■ **Your instructions**
The answer must be every line of the records in which the string "subsection" appears.

■ **Data for processing**
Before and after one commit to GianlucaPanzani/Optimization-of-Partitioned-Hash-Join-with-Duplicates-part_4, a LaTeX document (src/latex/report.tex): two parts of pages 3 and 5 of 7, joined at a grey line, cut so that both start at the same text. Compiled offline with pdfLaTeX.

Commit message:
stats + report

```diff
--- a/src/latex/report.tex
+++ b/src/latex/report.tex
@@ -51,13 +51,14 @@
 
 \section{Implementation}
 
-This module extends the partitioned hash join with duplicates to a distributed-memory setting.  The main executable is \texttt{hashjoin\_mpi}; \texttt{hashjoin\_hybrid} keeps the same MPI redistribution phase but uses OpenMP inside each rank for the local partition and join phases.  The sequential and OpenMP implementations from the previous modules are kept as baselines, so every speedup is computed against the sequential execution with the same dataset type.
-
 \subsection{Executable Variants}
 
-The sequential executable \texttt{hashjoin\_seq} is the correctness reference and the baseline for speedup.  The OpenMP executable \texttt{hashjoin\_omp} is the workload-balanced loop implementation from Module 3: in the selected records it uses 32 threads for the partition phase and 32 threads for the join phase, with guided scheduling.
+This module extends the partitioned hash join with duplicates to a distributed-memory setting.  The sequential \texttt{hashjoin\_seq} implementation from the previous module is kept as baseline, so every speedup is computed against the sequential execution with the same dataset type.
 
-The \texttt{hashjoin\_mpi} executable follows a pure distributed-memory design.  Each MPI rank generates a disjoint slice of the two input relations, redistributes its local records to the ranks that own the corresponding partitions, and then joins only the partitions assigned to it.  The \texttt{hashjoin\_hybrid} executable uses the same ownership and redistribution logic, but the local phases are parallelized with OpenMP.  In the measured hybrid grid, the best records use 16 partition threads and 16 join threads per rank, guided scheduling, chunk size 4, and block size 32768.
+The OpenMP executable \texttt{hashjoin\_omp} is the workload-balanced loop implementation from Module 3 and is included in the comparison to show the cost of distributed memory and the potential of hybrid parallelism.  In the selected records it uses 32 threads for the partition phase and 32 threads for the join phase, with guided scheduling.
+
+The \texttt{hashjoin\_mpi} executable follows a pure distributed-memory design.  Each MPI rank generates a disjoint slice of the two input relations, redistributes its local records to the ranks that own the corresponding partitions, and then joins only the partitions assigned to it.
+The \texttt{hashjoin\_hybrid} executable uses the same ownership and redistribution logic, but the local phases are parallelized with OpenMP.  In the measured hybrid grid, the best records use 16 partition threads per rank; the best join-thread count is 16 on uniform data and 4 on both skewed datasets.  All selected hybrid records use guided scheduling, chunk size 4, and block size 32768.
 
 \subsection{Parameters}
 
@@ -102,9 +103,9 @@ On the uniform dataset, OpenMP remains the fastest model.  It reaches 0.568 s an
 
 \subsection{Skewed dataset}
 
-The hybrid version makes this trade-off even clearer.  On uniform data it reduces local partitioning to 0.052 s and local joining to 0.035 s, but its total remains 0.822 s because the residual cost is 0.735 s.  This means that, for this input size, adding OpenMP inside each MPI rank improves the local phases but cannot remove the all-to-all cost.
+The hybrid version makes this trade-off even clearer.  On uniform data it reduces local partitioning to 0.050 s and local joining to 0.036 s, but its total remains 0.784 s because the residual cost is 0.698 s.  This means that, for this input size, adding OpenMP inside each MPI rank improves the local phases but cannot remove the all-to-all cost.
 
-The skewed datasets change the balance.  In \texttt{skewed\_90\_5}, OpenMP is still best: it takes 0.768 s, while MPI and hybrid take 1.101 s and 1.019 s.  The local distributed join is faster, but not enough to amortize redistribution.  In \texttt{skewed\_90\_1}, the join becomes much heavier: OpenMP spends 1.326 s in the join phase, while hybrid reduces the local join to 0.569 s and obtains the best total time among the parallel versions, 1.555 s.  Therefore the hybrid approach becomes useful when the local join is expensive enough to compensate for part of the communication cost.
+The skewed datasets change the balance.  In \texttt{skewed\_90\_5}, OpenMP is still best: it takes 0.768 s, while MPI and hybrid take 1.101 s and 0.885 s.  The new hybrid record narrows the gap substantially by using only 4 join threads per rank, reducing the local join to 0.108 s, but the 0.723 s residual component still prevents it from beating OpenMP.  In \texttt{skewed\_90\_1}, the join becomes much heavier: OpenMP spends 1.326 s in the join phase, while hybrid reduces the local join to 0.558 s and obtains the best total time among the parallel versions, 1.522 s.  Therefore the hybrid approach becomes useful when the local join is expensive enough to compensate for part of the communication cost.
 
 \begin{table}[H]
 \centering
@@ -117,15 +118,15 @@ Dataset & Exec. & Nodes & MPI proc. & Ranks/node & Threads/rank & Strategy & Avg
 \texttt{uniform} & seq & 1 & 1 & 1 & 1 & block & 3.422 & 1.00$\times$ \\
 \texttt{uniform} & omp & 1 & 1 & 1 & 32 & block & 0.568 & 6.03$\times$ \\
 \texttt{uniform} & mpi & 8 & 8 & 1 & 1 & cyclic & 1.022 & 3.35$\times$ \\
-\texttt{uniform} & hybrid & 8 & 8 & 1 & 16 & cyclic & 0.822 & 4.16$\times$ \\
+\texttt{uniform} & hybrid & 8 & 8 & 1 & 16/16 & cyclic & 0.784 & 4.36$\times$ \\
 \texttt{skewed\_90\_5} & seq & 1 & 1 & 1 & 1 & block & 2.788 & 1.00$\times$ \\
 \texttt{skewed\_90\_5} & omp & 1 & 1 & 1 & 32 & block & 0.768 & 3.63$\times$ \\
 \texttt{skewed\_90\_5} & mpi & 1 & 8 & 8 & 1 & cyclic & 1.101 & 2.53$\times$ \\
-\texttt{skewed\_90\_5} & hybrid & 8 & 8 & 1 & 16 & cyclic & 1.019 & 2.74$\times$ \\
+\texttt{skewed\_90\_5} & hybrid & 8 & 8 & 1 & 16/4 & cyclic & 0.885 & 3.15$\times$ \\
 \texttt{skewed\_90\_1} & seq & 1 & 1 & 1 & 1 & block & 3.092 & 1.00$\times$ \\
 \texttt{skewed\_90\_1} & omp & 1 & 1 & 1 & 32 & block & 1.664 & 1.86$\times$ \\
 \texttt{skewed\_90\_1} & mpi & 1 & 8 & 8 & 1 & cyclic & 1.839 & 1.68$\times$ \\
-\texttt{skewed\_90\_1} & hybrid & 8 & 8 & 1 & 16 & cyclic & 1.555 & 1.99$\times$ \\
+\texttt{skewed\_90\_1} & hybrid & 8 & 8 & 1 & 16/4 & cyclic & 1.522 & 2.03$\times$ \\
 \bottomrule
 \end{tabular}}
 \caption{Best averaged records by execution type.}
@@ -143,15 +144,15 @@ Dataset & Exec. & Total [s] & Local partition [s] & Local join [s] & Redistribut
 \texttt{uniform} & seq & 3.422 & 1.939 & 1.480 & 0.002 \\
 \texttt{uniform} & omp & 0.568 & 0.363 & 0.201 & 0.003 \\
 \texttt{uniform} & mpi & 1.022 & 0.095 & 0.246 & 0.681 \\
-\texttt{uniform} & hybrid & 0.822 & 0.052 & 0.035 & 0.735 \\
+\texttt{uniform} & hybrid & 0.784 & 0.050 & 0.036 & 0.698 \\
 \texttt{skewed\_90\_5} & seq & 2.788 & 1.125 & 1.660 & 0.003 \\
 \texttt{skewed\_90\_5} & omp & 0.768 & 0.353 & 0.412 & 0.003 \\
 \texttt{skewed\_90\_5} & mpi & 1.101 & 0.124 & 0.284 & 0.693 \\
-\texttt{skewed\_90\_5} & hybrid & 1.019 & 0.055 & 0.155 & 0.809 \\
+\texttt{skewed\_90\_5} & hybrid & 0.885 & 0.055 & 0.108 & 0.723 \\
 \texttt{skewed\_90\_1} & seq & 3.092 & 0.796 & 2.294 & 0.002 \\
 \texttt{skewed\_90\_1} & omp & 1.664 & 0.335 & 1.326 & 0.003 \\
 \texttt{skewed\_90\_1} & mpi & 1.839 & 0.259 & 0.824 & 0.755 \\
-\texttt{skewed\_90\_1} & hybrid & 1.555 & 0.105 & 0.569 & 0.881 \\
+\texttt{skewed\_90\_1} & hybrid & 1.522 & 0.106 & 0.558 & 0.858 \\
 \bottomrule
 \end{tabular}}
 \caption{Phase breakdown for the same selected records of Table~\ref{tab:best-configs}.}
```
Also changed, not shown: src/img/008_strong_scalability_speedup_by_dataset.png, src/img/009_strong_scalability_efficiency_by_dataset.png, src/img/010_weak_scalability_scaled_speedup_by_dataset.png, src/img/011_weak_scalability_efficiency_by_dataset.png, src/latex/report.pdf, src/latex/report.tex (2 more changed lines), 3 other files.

■ **Answer for the task**
 \subsection{Executable Variants}
 \subsection{Parameters}
 \subsection{Skewed dataset}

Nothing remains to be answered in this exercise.